With recent research describing human emotion as the byproduct of learning, chances are that machines with artificial brains may become depressed or worse if they ever want to think or feel, The Next Web tech blog wrote.
Zachary Mainen, a neuroscientist at the Champalimaud Center for the Unknown in Lisbon, believes that depression and hallucinations depend on a chemical in the brain called serotonin.
“If serotonin is helping solve a more general problem for intelligent systems, then machines might implement a similar function, and if serotonin goes wrong in humans, the equivalent in a machine could also go wrong,” Dr. Mainen said, while speaking at a symposium on the implications of recent experiments to learn how serotonin affects people’s decision making.
To find this out, scientists conducted a series of experiments.
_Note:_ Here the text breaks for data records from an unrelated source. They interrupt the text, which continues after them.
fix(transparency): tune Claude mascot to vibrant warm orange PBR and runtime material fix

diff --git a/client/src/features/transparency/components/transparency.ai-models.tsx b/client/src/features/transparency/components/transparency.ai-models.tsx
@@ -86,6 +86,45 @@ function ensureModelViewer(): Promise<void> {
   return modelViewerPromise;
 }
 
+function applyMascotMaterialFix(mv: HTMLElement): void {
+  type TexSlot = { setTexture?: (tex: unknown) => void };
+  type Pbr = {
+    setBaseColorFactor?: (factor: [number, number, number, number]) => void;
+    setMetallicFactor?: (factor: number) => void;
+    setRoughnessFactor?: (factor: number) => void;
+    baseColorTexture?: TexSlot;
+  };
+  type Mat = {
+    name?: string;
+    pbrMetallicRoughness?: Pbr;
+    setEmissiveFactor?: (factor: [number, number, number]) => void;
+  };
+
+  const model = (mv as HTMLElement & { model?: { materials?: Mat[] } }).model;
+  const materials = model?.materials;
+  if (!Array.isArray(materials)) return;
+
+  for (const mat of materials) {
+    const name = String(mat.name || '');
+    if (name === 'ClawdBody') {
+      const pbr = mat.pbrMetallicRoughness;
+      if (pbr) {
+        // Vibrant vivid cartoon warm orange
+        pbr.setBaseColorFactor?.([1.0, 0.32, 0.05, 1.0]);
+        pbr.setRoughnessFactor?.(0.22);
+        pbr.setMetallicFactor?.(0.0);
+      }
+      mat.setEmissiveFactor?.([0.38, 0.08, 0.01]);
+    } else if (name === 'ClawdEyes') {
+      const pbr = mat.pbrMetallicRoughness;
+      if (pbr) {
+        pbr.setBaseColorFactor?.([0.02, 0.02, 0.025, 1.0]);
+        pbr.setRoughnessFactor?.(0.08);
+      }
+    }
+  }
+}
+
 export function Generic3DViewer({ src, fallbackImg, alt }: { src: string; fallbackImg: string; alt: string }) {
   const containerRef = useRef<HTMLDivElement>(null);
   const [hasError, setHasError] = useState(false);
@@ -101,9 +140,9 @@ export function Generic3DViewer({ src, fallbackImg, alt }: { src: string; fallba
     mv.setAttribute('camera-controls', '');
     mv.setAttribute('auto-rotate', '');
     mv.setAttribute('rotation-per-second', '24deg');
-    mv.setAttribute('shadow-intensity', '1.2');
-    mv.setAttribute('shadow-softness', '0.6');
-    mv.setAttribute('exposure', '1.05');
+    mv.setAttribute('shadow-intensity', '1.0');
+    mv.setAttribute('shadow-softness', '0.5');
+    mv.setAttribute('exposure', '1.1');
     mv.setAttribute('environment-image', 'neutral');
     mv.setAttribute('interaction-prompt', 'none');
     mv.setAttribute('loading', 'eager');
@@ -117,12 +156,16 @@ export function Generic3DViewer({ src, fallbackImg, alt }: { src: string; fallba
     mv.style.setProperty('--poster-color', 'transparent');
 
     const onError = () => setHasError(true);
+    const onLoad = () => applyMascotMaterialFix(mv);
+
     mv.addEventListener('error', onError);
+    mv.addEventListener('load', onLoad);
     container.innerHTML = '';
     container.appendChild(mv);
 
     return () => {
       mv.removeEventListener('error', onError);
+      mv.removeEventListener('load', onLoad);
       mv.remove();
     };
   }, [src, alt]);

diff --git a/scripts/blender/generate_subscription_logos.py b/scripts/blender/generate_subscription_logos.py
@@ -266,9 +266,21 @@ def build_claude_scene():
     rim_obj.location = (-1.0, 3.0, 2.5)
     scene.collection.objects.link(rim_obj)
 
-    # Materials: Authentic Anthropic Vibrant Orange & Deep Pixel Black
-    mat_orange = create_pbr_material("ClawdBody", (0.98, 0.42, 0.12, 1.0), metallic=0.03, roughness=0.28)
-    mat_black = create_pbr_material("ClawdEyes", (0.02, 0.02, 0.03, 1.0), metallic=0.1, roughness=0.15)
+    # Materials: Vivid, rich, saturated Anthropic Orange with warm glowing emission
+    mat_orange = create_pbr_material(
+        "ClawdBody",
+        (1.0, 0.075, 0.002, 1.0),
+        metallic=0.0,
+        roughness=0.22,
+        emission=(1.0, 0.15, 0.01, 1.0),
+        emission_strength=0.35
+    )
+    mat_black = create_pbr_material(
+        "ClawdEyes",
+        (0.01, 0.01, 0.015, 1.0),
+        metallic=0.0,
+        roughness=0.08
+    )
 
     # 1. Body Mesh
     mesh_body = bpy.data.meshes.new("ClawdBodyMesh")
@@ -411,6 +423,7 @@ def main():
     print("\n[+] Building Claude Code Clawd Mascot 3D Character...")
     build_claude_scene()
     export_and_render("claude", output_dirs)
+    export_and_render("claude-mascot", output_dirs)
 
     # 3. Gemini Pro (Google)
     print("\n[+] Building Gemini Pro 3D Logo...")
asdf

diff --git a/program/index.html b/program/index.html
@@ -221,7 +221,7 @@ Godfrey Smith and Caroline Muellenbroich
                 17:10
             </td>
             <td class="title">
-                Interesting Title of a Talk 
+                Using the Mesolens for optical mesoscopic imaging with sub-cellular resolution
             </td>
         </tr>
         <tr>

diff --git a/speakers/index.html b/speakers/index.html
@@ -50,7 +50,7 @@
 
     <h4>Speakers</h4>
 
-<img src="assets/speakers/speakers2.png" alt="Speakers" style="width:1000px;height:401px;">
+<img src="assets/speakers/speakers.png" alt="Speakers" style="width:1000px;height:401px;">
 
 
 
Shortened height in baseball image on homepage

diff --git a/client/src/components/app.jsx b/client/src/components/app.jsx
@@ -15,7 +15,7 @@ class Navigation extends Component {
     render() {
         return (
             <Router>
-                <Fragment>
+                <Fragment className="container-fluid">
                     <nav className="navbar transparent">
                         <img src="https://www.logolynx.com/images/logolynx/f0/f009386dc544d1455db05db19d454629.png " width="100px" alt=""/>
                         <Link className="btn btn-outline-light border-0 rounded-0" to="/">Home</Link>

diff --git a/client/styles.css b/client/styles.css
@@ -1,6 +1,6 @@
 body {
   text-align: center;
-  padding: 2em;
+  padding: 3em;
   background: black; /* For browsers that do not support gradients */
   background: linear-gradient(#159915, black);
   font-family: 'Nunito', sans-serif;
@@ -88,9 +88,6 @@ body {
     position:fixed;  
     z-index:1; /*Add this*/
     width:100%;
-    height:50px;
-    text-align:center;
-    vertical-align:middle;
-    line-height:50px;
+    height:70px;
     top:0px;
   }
By manually activating serotonin production in mice running around in a field, they observed that the rodents would slow down and consider the situation almost immediately after a spike.
Injecting the same mice with a serotonin inhibitor, Mainen and his team found that learning became delayed, even more so when the animals were not able to naturally release serotonin.
Scientists also believe that that the use of hyper-modulators, like serotonin, could prevent autonomous systems from becoming stuck in outdated models.
Designed to deal with a static environment using supervised learning, “thinking” robots will hardly be able to adapt to the constantly changing world around them.
That being said, giving them feelings and an ability to hallucinate things that aren’t really there, doesn’t look like a good idea either.